Aim of the task: Output the entries exactly as they appear. Pictures should not be included.

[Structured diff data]
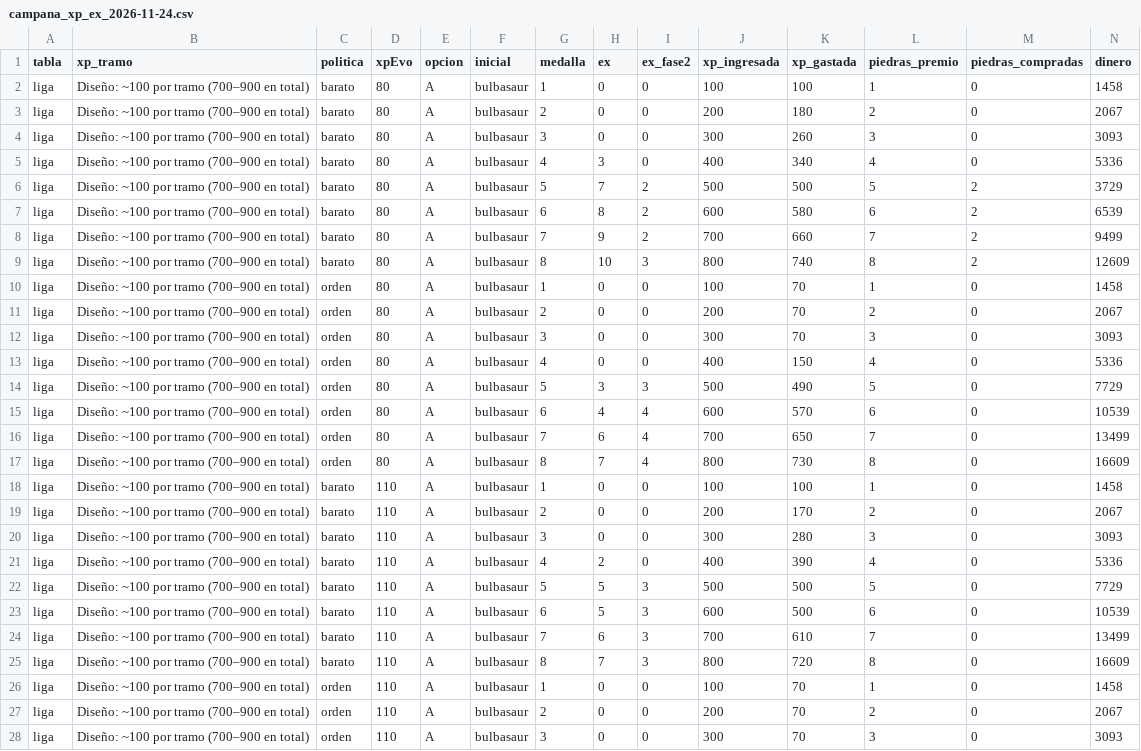
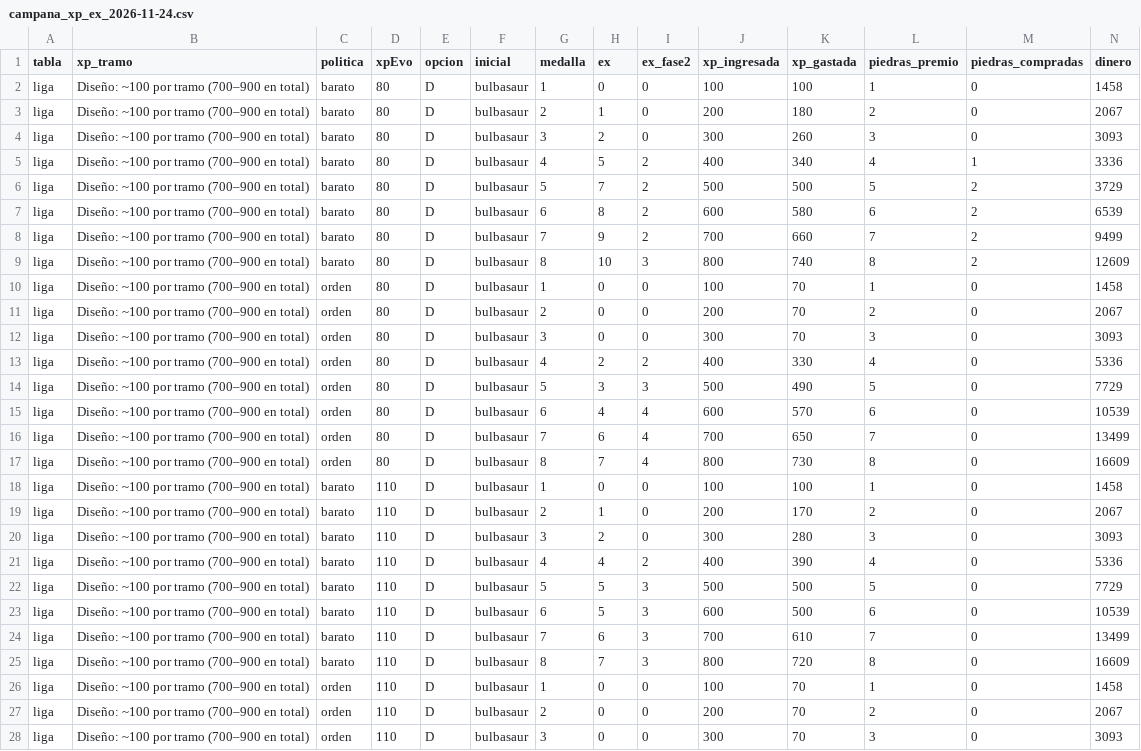
Before and after one commit to Ayme-99/TCG-Raid-Battles, a CSV file: balance/informes/campana_xp_ex_2026-11-24.csv, drawn as a sheet; only a part is shown; the diff covers the shown part only.

```diff
--- a/balance/informes/campana_xp_ex_2026-11-24.csv
+++ b/balance/informes/campana_xp_ex_2026-11-24.csv
@@ -1,28 +1,28 @@
 tabla,xp_tramo,politica,xpEvo,opcion,inicial,medalla,ex,ex_fase2,xp_ingresada,xp_gastada,piedras_premio,piedras_compradas,dinero
-liga,Diseño: ~100 por tramo (700–900 en total),barato,80,A,bulbasaur,1,0,0,100,100,1,0,1458
-liga,Diseño: ~100 por tramo (700–900 en total),barato,80,A,bulbasaur,2,0,0,200,180,2,0,2067
-liga,Diseño: ~100 por tramo (700–900 en total),barato,80,A,bulbasaur,3,0,0,300,260,3,0,3093
-liga,Diseño: ~100 por tramo (700–900 en total),barato,80,A,bulbasaur,4,3,0,400,340,4,0,5336
-liga,Diseño: ~100 por tramo (700–900 en total),barato,80,A,bulbasaur,5,7,2,500,500,5,2,3729
-liga,Diseño: ~100 por tramo (700–900 en total),barato,80,A,bulbasaur,6,8,2,600,580,6,2,6539
-liga,Diseño: ~100 por tramo (700–900 en total),barato,80,A,bulbasaur,7,9,2,700,660,7,2,9499
-liga,Diseño: ~100 por tramo (700–900 en total),barato,80,A,bulbasaur,8,10,3,800,740,8,2,12609
-liga,Diseño: ~100 por tramo (700–900 en total),orden,80,A,bulbasaur,1,0,0,100,70,1,0,1458
-liga,Diseño: ~100 por tramo (700–900 en total),orden,80,A,bulbasaur,2,0,0,200,70,2,0,2067
-liga,Diseño: ~100 por tramo (700–900 en total),orden,80,A,bulbasaur,3,0,0,300,70,3,0,3093
-liga,Diseño: ~100 por tramo (700–900 en total),orden,80,A,bulbasaur,4,0,0,400,150,4,0,5336
-liga,Diseño: ~100 por tramo (700–900 en total),orden,80,A,bulbasaur,5,3,3,500,490,5,0,7729
-liga,Diseño: ~100 por tramo (700–900 en total),orden,80,A,bulbasaur,6,4,4,600,570,6,0,10539
-liga,Diseño: ~100 por tramo (700–900 en total),orden,80,A,bulbasaur,7,6,4,700,650,7,0,13499
-liga,Diseño: ~100 por tramo (700–900 en total),orden,80,A,bulbasaur,8,7,4,800,730,8,0,16609
-liga,Diseño: ~100 por tramo (700–900 en total),barato,110,A,bulbasaur,1,0,0,100,100,1,0,1458
-liga,Diseño: ~100 por tramo (700–900 en total),barato,110,A,bulbasaur,2,0,0,200,170,2,0,2067
-liga,Diseño: ~100 por tramo (700–900 en total),barato,110,A,bulbasaur,3,0,0,300,280,3,0,3093
-liga,Diseño: ~100 por tramo (700–900 en total),barato,110,A,bulbasaur,4,2,0,400,390,4,0,5336
-liga,Diseño: ~100 por tramo (700–900 en total),barato,110,A,bulbasaur,5,5,3,500,500,5,0,7729
-liga,Diseño: ~100 por tramo (700–900 en total),barato,110,A,bulbasaur,6,5,3,600,500,6,0,10539
-liga,Diseño: ~100 por tramo (700–900 en total),barato,110,A,bulbasaur,7,6,3,700,610,7,0,13499
-liga,Diseño: ~100 por tramo (700–900 en total),barato,110,A,bulbasaur,8,7,3,800,720,8,0,16609
-liga,Diseño: ~100 por tramo (700–900 en total),orden,110,A,bulbasaur,1,0,0,100,70,1,0,1458
-liga,Diseño: ~100 por tramo (700–900 en total),orden,110,A,bulbasaur,2,0,0,200,70,2,0,2067
-liga,Diseño: ~100 por tramo (700–900 en total),orden,110,A,bulbasaur,3,0,0,300,70,3,0,3093
+liga,Diseño: ~100 por tramo (700–900 en total),barato,80,D,bulbasaur,1,0,0,100,100,1,0,1458
+liga,Diseño: ~100 por tramo (700–900 en total),barato,80,D,bulbasaur,2,1,0,200,180,2,0,2067
+liga,Diseño: ~100 por tramo (700–900 en total),barato,80,D,bulbasaur,3,2,0,300,260,3,0,3093
+liga,Diseño: ~100 por tramo (700–900 en total),barato,80,D,bulbasaur,4,5,2,400,340,4,1,3336
+liga,Diseño: ~100 por tramo (700–900 en total),barato,80,D,bulbasaur,5,7,2,500,500,5,2,3729
+liga,Diseño: ~100 por tramo (700–900 en total),barato,80,D,bulbasaur,6,8,2,600,580,6,2,6539
+liga,Diseño: ~100 por tramo (700–900 en total),barato,80,D,bulbasaur,7,9,2,700,660,7,2,9499
+liga,Diseño: ~100 por tramo (700–900 en total),barato,80,D,bulbasaur,8,10,3,800,740,8,2,12609
+liga,Diseño: ~100 por tramo (700–900 en total),orden,80,D,bulbasaur,1,0,0,100,70,1,0,1458
+liga,Diseño: ~100 por tramo (700–900 en total),orden,80,D,bulbasaur,2,0,0,200,70,2,0,2067
+liga,Diseño: ~100 por tramo (700–900 en total),orden,80,D,bulbasaur,3,0,0,300,70,3,0,3093
+liga,Diseño: ~100 por tramo (700–900 en total),orden,80,D,bulbasaur,4,2,2,400,330,4,0,5336
+liga,Diseño: ~100 por tramo (700–900 en total),orden,80,D,bulbasaur,5,3,3,500,490,5,0,7729
+liga,Diseño: ~100 por tramo (700–900 en total),orden,80,D,bulbasaur,6,4,4,600,570,6,0,10539
+liga,Diseño: ~100 por tramo (700–900 en total),orden,80,D,bulbasaur,7,6,4,700,650,7,0,13499
+liga,Diseño: ~100 por tramo (700–900 en total),orden,80,D,bulbasaur,8,7,4,800,730,8,0,16609
+liga,Diseño: ~100 por tramo (700–900 en total),barato,110,D,bulbasaur,1,0,0,100,100,1,0,1458
+liga,Diseño: ~100 por tramo (700–900 en total),barato,110,D,bulbasaur,2,1,0,200,170,2,0,2067
+liga,Diseño: ~100 por tramo (700–900 en total),barato,110,D,bulbasaur,3,2,0,300,280,3,0,3093
+liga,Diseño: ~100 por tramo (700–900 en total),barato,110,D,bulbasaur,4,4,2,400,390,4,0,5336
+liga,Diseño: ~100 por tramo (700–900 en total),barato,110,D,bulbasaur,5,5,3,500,500,5,0,7729
+liga,Diseño: ~100 por tramo (700–900 en total),barato,110,D,bulbasaur,6,5,3,600,500,6,0,10539
+liga,Diseño: ~100 por tramo (700–900 en total),barato,110,D,bulbasaur,7,6,3,700,610,7,0,13499
+liga,Diseño: ~100 por tramo (700–900 en total),barato,110,D,bulbasaur,8,7,3,800,720,8,0,16609
+liga,Diseño: ~100 por tramo (700–900 en total),orden,110,D,bulbasaur,1,0,0,100,70,1,0,1458
+liga,Diseño: ~100 por tramo (700–900 en total),orden,110,D,bulbasaur,2,0,0,200,70,2,0,2067
+liga,Diseño: ~100 por tramo (700–900 en total),orden,110,D,bulbasaur,3,0,0,300,70,3,0,3093
```
Also changed, not shown: 107 edited cells elsewhere in this file, 36 other files.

Result of this exercise:
Before and after one commit to Ayme-99/TCG-Raid-Battles, a CSV file: balance/informes/campana_xp_ex_2026-11-24.csv, drawn as a sheet; only a part is shown; the diff covers the shown part only.

```diff
--- a/balance/informes/campana_xp_ex_2026-11-24.csv
+++ b/balance/informes/campana_xp_ex_2026-11-24.csv
@@ -1,28 +1,28 @@
 tabla,xp_tramo,politica,xpEvo,opcion,inicial,medalla,ex,ex_fase2,xp_ingresada,xp_gastada,piedras_premio,piedras_compradas,dinero
-liga,Diseño: ~100 por tramo (700–900 en total),barato,80,A,bulbasaur,1,0,0,100,100,1,0,1458
-liga,Diseño: ~100 por tramo (700–900 en total),barato,80,A,bulbasaur,2,0,0,200,180,2,0,2067
-liga,Diseño: ~100 por tramo (700–900 en total),barato,80,A,bulbasaur,3,0,0,300,260,3,0,3093
-liga,Diseño: ~100 por tramo (700–900 en total),barato,80,A,bulbasaur,4,3,0,400,340,4,0,5336
-liga,Diseño: ~100 por tramo (700–900 en total),barato,80,A,bulbasaur,5,7,2,500,500,5,2,3729
-liga,Diseño: ~100 por tramo (700–900 en total),barato,80,A,bulbasaur,6,8,2,600,580,6,2,6539
-liga,Diseño: ~100 por tramo (700–900 en total),barato,80,A,bulbasaur,7,9,2,700,660,7,2,9499
-liga,Diseño: ~100 por tramo (700–900 en total),barato,80,A,bulbasaur,8,10,3,800,740,8,2,12609
-liga,Diseño: ~100 por tramo (700–900 en total),orden,80,A,bulbasaur,1,0,0,100,70,1,0,1458
-liga,Diseño: ~100 por tramo (700–900 en total),orden,80,A,bulbasaur,2,0,0,200,70,2,0,2067
-liga,Diseño: ~100 por tramo (700–900 en total),orden,80,A,bulbasaur,3,0,0,300,70,3,0,3093
-liga,Diseño: ~100 por tramo (700–900 en total),orden,80,A,bulbasaur,4,0,0,400,150,4,0,5336
-liga,Diseño: ~100 por tramo (700–900 en total),orden,80,A,bulbasaur,5,3,3,500,490,5,0,7729
-liga,Diseño: ~100 por tramo (700–900 en total),orden,80,A,bulbasaur,6,4,4,600,570,6,0,10539
-liga,Diseño: ~100 por tramo (700–900 en total),orden,80,A,bulbasaur,7,6,4,700,650,7,0,13499
-liga,Diseño: ~100 por tramo (700–900 en total),orden,80,A,bulbasaur,8,7,4,800,730,8,0,16609
-liga,Diseño: ~100 por tramo (700–900 en total),barato,110,A,bulbasaur,1,0,0,100,100,1,0,1458
-liga,Diseño: ~100 por tramo (700–900 en total),barato,110,A,bulbasaur,2,0,0,200,170,2,0,2067
-liga,Diseño: ~100 por tramo (700–900 en total),barato,110,A,bulbasaur,3,0,0,300,280,3,0,3093
-liga,Diseño: ~100 por tramo (700–900 en total),barato,110,A,bulbasaur,4,2,0,400,390,4,0,5336
-liga,Diseño: ~100 por tramo (700–900 en total),barato,110,A,bulbasaur,5,5,3,500,500,5,0,7729
-liga,Diseño: ~100 por tramo (700–900 en total),barato,110,A,bulbasaur,6,5,3,600,500,6,0,10539
-liga,Diseño: ~100 por tramo (700–900 en total),barato,110,A,bulbasaur,7,6,3,700,610,7,0,13499
-liga,Diseño: ~100 por tramo (700–900 en total),barato,110,A,bulbasaur,8,7,3,800,720,8,0,16609
-liga,Diseño: ~100 por tramo (700–900 en total),orden,110,A,bulbasaur,1,0,0,100,70,1,0,1458
-liga,Diseño: ~100 por tramo (700–900 en total),orden,110,A,bulbasaur,2,0,0,200,70,2,0,2067
-liga,Diseño: ~100 por tramo (700–900 en total),orden,110,A,bulbasaur,3,0,0,300,70,3,0,3093
+liga,Diseño: ~100 por tramo (700–900 en total),barato,80,D,bulbasaur,1,0,0,100,100,1,0,1458
+liga,Diseño: ~100 por tramo (700–900 en total),barato,80,D,bulbasaur,2,1,0,200,180,2,0,2067
+liga,Diseño: ~100 por tramo (700–900 en total),barato,80,D,bulbasaur,3,2,0,300,260,3,0,3093
+liga,Diseño: ~100 por tramo (700–900 en total),barato,80,D,bulbasaur,4,5,2,400,340,4,1,3336
+liga,Diseño: ~100 por tramo (700–900 en total),barato,80,D,bulbasaur,5,7,2,500,500,5,2,3729
+liga,Diseño: ~100 por tramo (700–900 en total),barato,80,D,bulbasaur,6,8,2,600,580,6,2,6539
+liga,Diseño: ~100 por tramo (700–900 en total),barato,80,D,bulbasaur,7,9,2,700,660,7,2,9499
+liga,Diseño: ~100 por tramo (700–900 en total),barato,80,D,bulbasaur,8,10,3,800,740,8,2,12609
+liga,Diseño: ~100 por tramo (700–900 en total),orden,80,D,bulbasaur,1,0,0,100,70,1,0,1458
+liga,Diseño: ~100 por tramo (700–900 en total),orden,80,D,bulbasaur,2,0,0,200,70,2,0,2067
+liga,Diseño: ~100 por tramo (700–900 en total),orden,80,D,bulbasaur,3,0,0,300,70,3,0,3093
+liga,Diseño: ~100 por tramo (700–900 en total),orden,80,D,bulbasaur,4,2,2,400,330,4,0,5336
+liga,Diseño: ~100 por tramo (700–900 en total),orden,80,D,bulbasaur,5,3,3,500,490,5,0,7729
+liga,Diseño: ~100 por tramo (700–900 en total),orden,80,D,bulbasaur,6,4,4,600,570,6,0,10539
+liga,Diseño: ~100 por tramo (700–900 en total),orden,80,D,bulbasaur,7,6,4,700,650,7,0,13499
+liga,Diseño: ~100 por tramo (700–900 en total),orden,80,D,bulbasaur,8,7,4,800,730,8,0,16609
+liga,Diseño: ~100 por tramo (700–900 en total),barato,110,D,bulbasaur,1,0,0,100,100,1,0,1458
+liga,Diseño: ~100 por tramo (700–900 en total),barato,110,D,bulbasaur,2,1,0,200,170,2,0,2067
+liga,Diseño: ~100 por tramo (700–900 en total),barato,110,D,bulbasaur,3,2,0,300,280,3,0,3093
+liga,Diseño: ~100 por tramo (700–900 en total),barato,110,D,bulbasaur,4,4,2,400,390,4,0,5336
+liga,Diseño: ~100 por tramo (700–900 en total),barato,110,D,bulbasaur,5,5,3,500,500,5,0,7729
+liga,Diseño: ~100 por tramo (700–900 en total),barato,110,D,bulbasaur,6,5,3,600,500,6,0,10539
+liga,Diseño: ~100 por tramo (700–900 en total),barato,110,D,bulbasaur,7,6,3,700,610,7,0,13499
+liga,Diseño: ~100 por tramo (700–900 en total),barato,110,D,bulbasaur,8,7,3,800,720,8,0,16609
+liga,Diseño: ~100 por tramo (700–900 en total),orden,110,D,bulbasaur,1,0,0,100,70,1,0,1458
+liga,Diseño: ~100 por tramo (700–900 en total),orden,110,D,bulbasaur,2,0,0,200,70,2,0,2067
+liga,Diseño: ~100 por tramo (700–900 en total),orden,110,D,bulbasaur,3,0,0,300,70,3,0,3093
```
Also changed, not shown: 107 edited cells elsewhere in this file, 36 other files.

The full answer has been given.